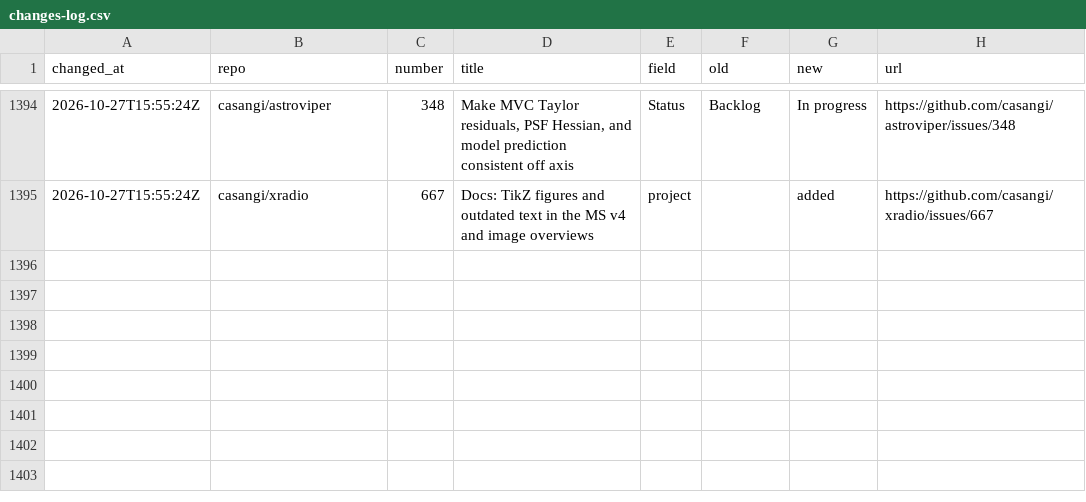
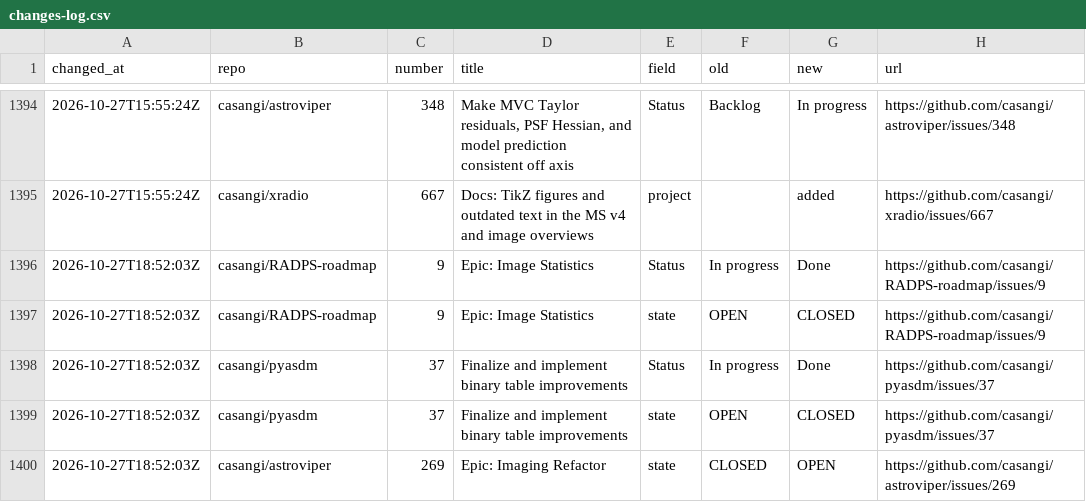
Before and after one commit to casangi/RADPS-roadmap, a CSV file: project33/changes-log.csv, drawn as a sheet; only a part is shown, gaps mark what is left out; the diff names each change by its address in the sheet, - before the commit and + after, or states it on an @@ line.

```diff
--- a/project33/changes-log.csv
+++ b/project33/changes-log.csv
+row 1396: 2026-10-27T18:52:03Z | casangi/RADPS-roadmap | 9 | Epic: Image Statistics | Status | In progress | Done | https://github.com/casangi/RADPS-roadmap/issues/9
+row 1397: 2026-10-27T18:52:03Z | casangi/RADPS-roadmap | 9 | Epic: Image Statistics | state | OPEN | CLOSED | https://github.com/casangi/RADPS-roadmap/issues/9
+row 1398: 2026-10-27T18:52:03Z | casangi/pyasdm | 37 | Finalize and implement binary table improvements | Status | In progress | Done | https://github.com/casangi/pyasdm/issues/37
+row 1399: 2026-10-27T18:52:03Z | casangi/pyasdm | 37 | Finalize and implement binary table improvements | state | OPEN | CLOSED | https://github.com/casangi/pyasdm/issues/37
+row 1400: 2026-10-27T18:52:03Z | casangi/astroviper | 269 | Epic: Imaging Refactor | state | CLOSED | OPEN | https://github.com/casangi/astroviper/issues/269
```
Also changed, not shown: project33/pi/PI26.4.csv, 3 other files.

•••••

Work instructions –
For each line of the data that includes the word "pyasdm", return a copy of it.

Response to this task –
+row 1398: 2026-10-27T18:52:03Z | casangi/pyasdm | 37 | Finalize and implement binary table improvements | Status | In progress | Done | https://github.com/casangi/pyasdm/issues/37
+row 1399: 2026-10-27T18:52:03Z | casangi/pyasdm | 37 | Finalize and implement binary table improvements | state | OPEN | CLOSED | https://github.com/casangi/pyasdm/issues/37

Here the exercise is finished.